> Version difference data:
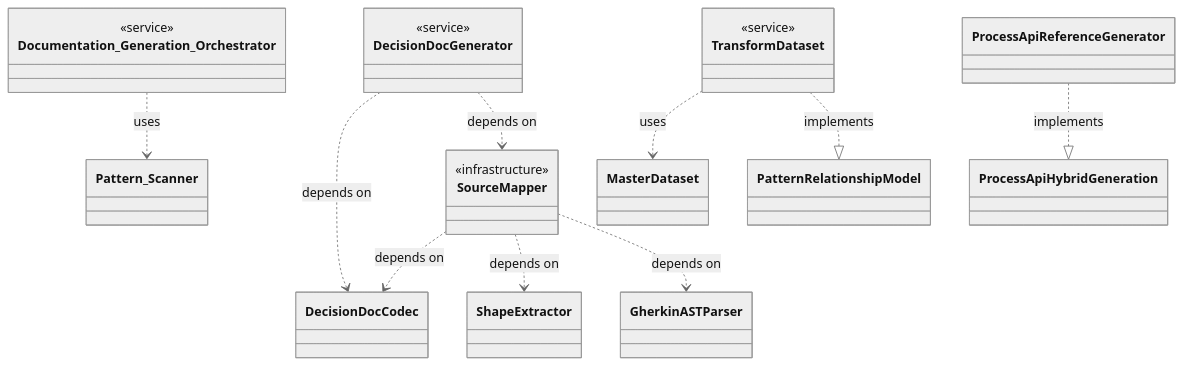
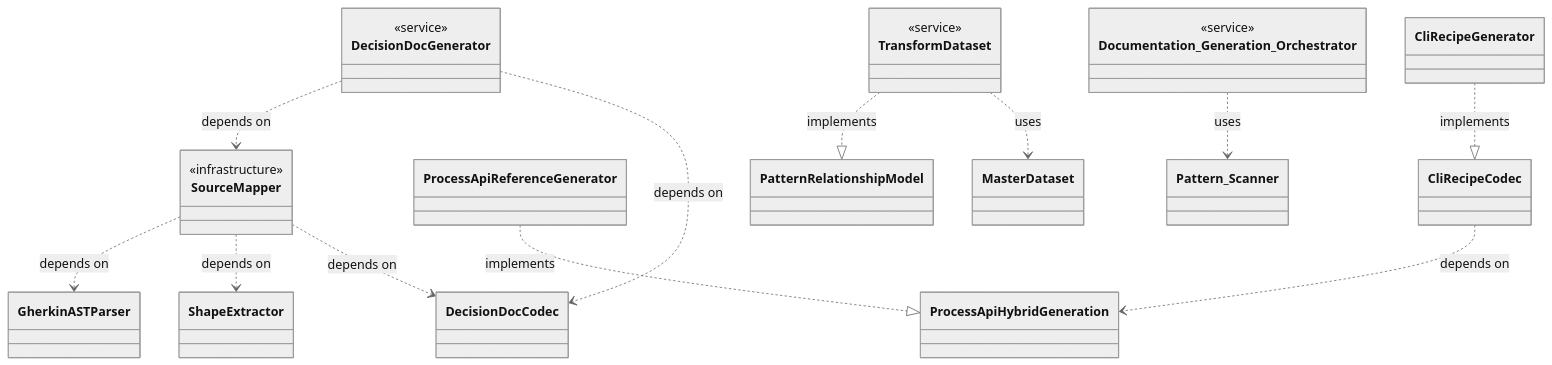
The third of 6 diagrams in docs-live/reference/REFERENCE-SAMPLE.md (libar-dev/architect), drawn with Mermaid (neutral theme) before and after one commit. The commit also changed other lines of this file and 62 other files, not shown here.

````diff
--- a/docs-live/reference/REFERENCE-SAMPLE.md
+++ b/docs-live/reference/REFERENCE-SAMPLE.md
@@ -243,33 +243,38 @@
 ```mermaid
 classDiagram
     class SourceMapper {
         <<infrastructure>>
     }
     class Documentation_Generation_Orchestrator {
         <<service>>
     }
     class TransformDataset {
         <<service>>
     }
     class ProcessApiReferenceGenerator {
     }
     class DecisionDocGenerator {
         <<service>>
     }
+    class CliRecipeGenerator {
+    }
+    class MasterDataset
     class Pattern_Scanner
     class GherkinASTParser
     class ShapeExtractor
-    class MasterDataset
     class DecisionDocCodec
     class ProcessApiHybridGeneration
     class PatternRelationshipModel
+    class CliRecipeCodec
     SourceMapper ..> DecisionDocCodec : depends on
     SourceMapper ..> ShapeExtractor : depends on
     SourceMapper ..> GherkinASTParser : depends on
     Documentation_Generation_Orchestrator ..> Pattern_Scanner : uses
     TransformDataset ..> MasterDataset : uses
     TransformDataset ..|> PatternRelationshipModel : implements
     ProcessApiReferenceGenerator ..|> ProcessApiHybridGeneration : implements
     DecisionDocGenerator ..> DecisionDocCodec : depends on
     DecisionDocGenerator ..> SourceMapper : depends on
+    CliRecipeGenerator ..|> CliRecipeCodec : implements
+    CliRecipeCodec ..> ProcessApiHybridGeneration : depends on
 ```
````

> What is required:
Keeping every word as it is, write out all the data and omit the pictures.

> Task result:
The third of 6 diagrams in docs-live/reference/REFERENCE-SAMPLE.md (libar-dev/architect), drawn with Mermaid (neutral theme) before and after one commit. The commit also changed other lines of this file and 62 other files, not shown here.

````diff
--- a/docs-live/reference/REFERENCE-SAMPLE.md
+++ b/docs-live/reference/REFERENCE-SAMPLE.md
@@ -243,33 +243,38 @@
 ```mermaid
 classDiagram
     class SourceMapper {
         <<infrastructure>>
     }
     class Documentation_Generation_Orchestrator {
         <<service>>
     }
     class TransformDataset {
         <<service>>
     }
     class ProcessApiReferenceGenerator {
     }
     class DecisionDocGenerator {
         <<service>>
     }
+    class CliRecipeGenerator {
+    }
+    class MasterDataset
     class Pattern_Scanner
     class GherkinASTParser
     class ShapeExtractor
-    class MasterDataset
     class DecisionDocCodec
     class ProcessApiHybridGeneration
     class PatternRelationshipModel
+    class CliRecipeCodec
     SourceMapper ..> DecisionDocCodec : depends on
     SourceMapper ..> ShapeExtractor : depends on
     SourceMapper ..> GherkinASTParser : depends on
     Documentation_Generation_Orchestrator ..> Pattern_Scanner : uses
     TransformDataset ..> MasterDataset : uses
     TransformDataset ..|> PatternRelationshipModel : implements
     ProcessApiReferenceGenerator ..|> ProcessApiHybridGeneration : implements
     DecisionDocGenerator ..> DecisionDocCodec : depends on
     DecisionDocGenerator ..> SourceMapper : depends on
+    CliRecipeGenerator ..|> CliRecipeCodec : implements
+    CliRecipeCodec ..> ProcessApiHybridGeneration : depends on
 ```
````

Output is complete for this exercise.